[Exercise data]

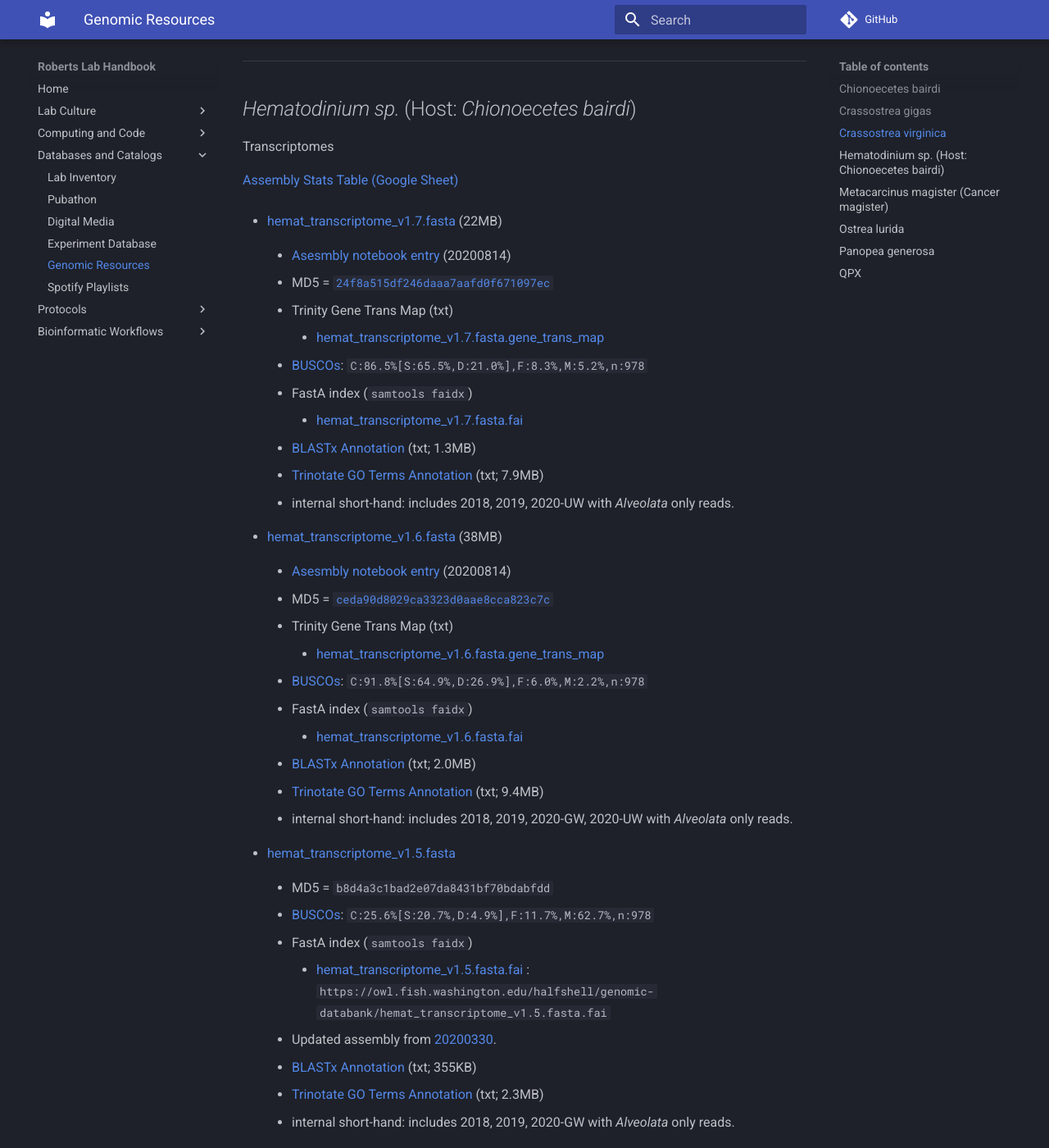
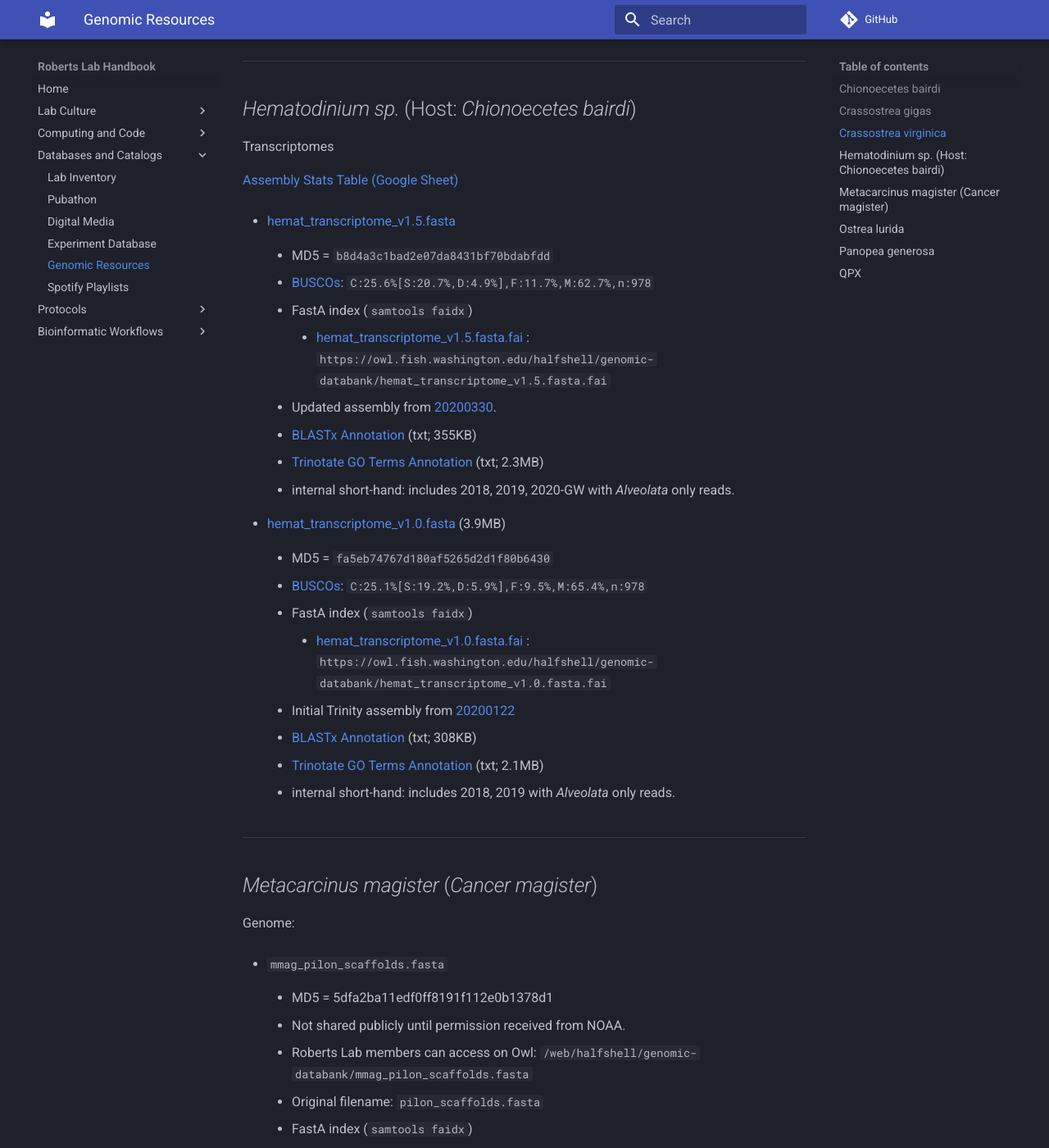
Before and after one commit to RobertsLab/resources, an MkDocs documentation site: the page built from docs/Genomic-Resources.md, in a window 1280 px wide and 1400 px high, scrolled down 7263 px. Shown: the whole window at 82% size. Built offline with MkDocs 1.6.1 and Material for MkDocs 9.7.7, drawn with Linux system fonts in a browser that asks for light colours; comment, search, counter and statistics services are not loaded.

Commit message:
rm header format on hemat trans table to prevent ToC section

````diff
--- a/docs/Genomic-Resources.md
+++ b/docs/Genomic-Resources.md
@@ -332,49 +332,7 @@
 
 [Assembly Stats Table (Google Sheet)](https://docs.google.com/spreadsheets/d/1A81cFdFw5Mlks5DWMmq0-8eVqyTXqmoCsHNWs95N_p4/edit?usp=sharing)
 
-* [hemat_transcriptome_v1.7.fasta](https://gannet.fish.washington.edu/Atumefaciens/20200814_hemat_trinity_v1.6_v1.7/hemat_transcriptome_v1.7.fasta_trinity_out_dir/hemat_transcriptome_v1.7.fasta) (22MB)
 
-    - [Asesmbly notebook entry](https://robertslab.github.io/sams-notebook/2020/08/14/Transcriptome-Assembly-Hematodinium-Transcriptomes-v1.6-and-v1.7-with-Trinity-on-Mox.html) (20200814)
-
-    - MD5 = [`24f8a515df246daaa7aafd0f671097ec`](https://gannet.fish.washington.edu/Atumefaciens/20200814_hemat_trinity_v1.6_v1.7/hemat_transcriptome_v1.7.fasta_trinity_out_dir/hemat_transcriptome_v1.7.fasta.checksum.md5)
-
-    - Trinity Gene Trans Map (txt)
-
-        - [hemat_transcriptome_v1.7.fasta.gene_trans_map](https://gannet.fish.washington.edu/Atumefaciens/20200814_hemat_trinity_v1.6_v1.7/hemat_transcriptome_v1.7.fasta_trinity_out_dir/hemat_transcriptome_v1.7.fasta.gene_trans_map)
-
-    - [BUSCOs](https://robertslab.github.io/sams-notebook/2020/08/14/Transcriptome-Assessment-BUSCO-Metazoa-on-Hematodinium-v1.6-v1.7-v2.1-and-v3.1-on-Mox.html): `C:86.5%[S:65.5%,D:21.0%],F:8.3%,M:5.2%,n:978`
-
-    - FastA index (```samtools faidx```)
-
-        - [hemat_transcriptome_v1.7.fasta.fai](https://gannet.fish.washington.edu/Atumefaciens/20200814_hemat_trinity_v1.6_v1.7/hemat_transcriptome_v1.6.fasta_trinity_out_dir/hemat_transcriptome_v1.7.fasta.fai)
-
-    - [BLASTx Annotation](https://gannet.fish.washington.edu/Atumefaciens/20200814_hemat_diamond_blastx_v1.6_v1.7_v2.1_v3.1/hemat_transcriptome_v1.7.fasta.blastx.outfmt6) (txt; 1.3MB)
-
-    - [Trinotate GO Terms Annotation](https://gannet.fish.washington.edu/Atumefaciens/20200826_hemat_trinotate_transcriptome-v1.7/20200826.hemat_transcriptome_v1.7.fasta.trinotate.go_annotations.txt) (txt; 7.9MB)
-
-    - internal short-hand: includes 2018, 2019, 2020-UW with _Alveolata_ only reads.
-
-* [hemat_transcriptome_v1.6.fasta](https://gannet.fish.washington.edu/Atumefaciens/20200814_hemat_trinity_v1.6_v1.7/hemat_transcriptome_v1.6.fasta_trinity_out_dir/hemat_transcriptome_v1.6.fasta) (38MB)
-
-    - [Asesmbly notebook entry](https://robertslab.github.io/sams-notebook/2020/08/14/Transcriptome-Assembly-Hematodinium-Transcriptomes-v1.6-and-v1.7-with-Trinity-on-Mox.html) (20200814)
-
-    - MD5 = [`ceda90d8029ca3323d0aae8cca823c7c`](https://gannet.fish.washington.edu/Atumefaciens/20200814_hemat_trinity_v1.6_v1.7/hemat_transcriptome_v1.6.fasta_trinity_out_dir/hemat_transcriptome_v1.6.fasta.checksum.md5)
-
-    - Trinity Gene Trans Map (txt)
-
-        - [hemat_transcriptome_v1.6.fasta.gene_trans_map](https://gannet.fish.washington.edu/Atumefaciens/20200814_hemat_trinity_v1.6_v1.7/hemat_transcriptome_v1.6.fasta_trinity_out_dir/hemat_transcriptome_v1.6.fasta.gene_trans_map)
-
-    - [BUSCOs](https://robertslab.github.io/sams-notebook/2020/08/14/Transcriptome-Assessment-BUSCO-Metazoa-on-Hematodinium-v1.6-v1.7-v2.1-and-v3.1-on-Mox.html): `C:91.8%[S:64.9%,D:26.9%],F:6.0%,M:2.2%,n:978`
-
-    - FastA index (```samtools faidx```)
-
-        - [hemat_transcriptome_v1.6.fasta.fai](https://gannet.fish.washington.edu/Atumefaciens/20200814_hemat_trinity_v1.6_v1.7/hemat_transcriptome_v1.6.fasta_trinity_out_dir/hemat_transcriptome_v1.6.fasta.fai)
-
-    - [BLASTx Annotation](https://gannet.fish.washington.edu/Atumefaciens/20200814_hemat_diamond_blastx_v1.6_v1.7_v2.1_v3.1/hemat_transcriptome_v1.6.fasta.blastx.outfmt6) (txt; 2.0MB)
-
-    - [Trinotate GO Terms Annotation](https://gannet.fish.washington.edu/Atumefaciens/20200826_hemat_trinotate_transcriptome-v1.6/20200826.hemat_transcriptome_v1.6.fasta.trinotate.go_annotations.txt) (txt; 9.4MB)
-
-    - internal short-hand: includes 2018, 2019, 2020-GW, 2020-UW with _Alveolata_ only reads.
 
 * [hemat_transcriptome_v1.5.fasta](https://owl.fish.washington.edu/halfshell/genomic-databank/hemat_transcriptome_v1.5.fasta)
 
````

[/Exercise data]

- Work instructions: From the entries above, extract each line containing "Resources".

- Solution:
Before and after one commit to RobertsLab/resources, an MkDocs documentation site: the page built from docs/Genomic-Resources.md, in a window 1280 px wide and 1400 px high, scrolled down 7263 px. Shown: the whole window at 82% size. Built offline with MkDocs 1.6.1 and Material for MkDocs 9.7.7, drawn with Linux system fonts in a browser that asks for light colours; comment, search, counter and statistics services are not loaded.
--- a/docs/Genomic-Resources.md
+++ b/docs/Genomic-Resources.md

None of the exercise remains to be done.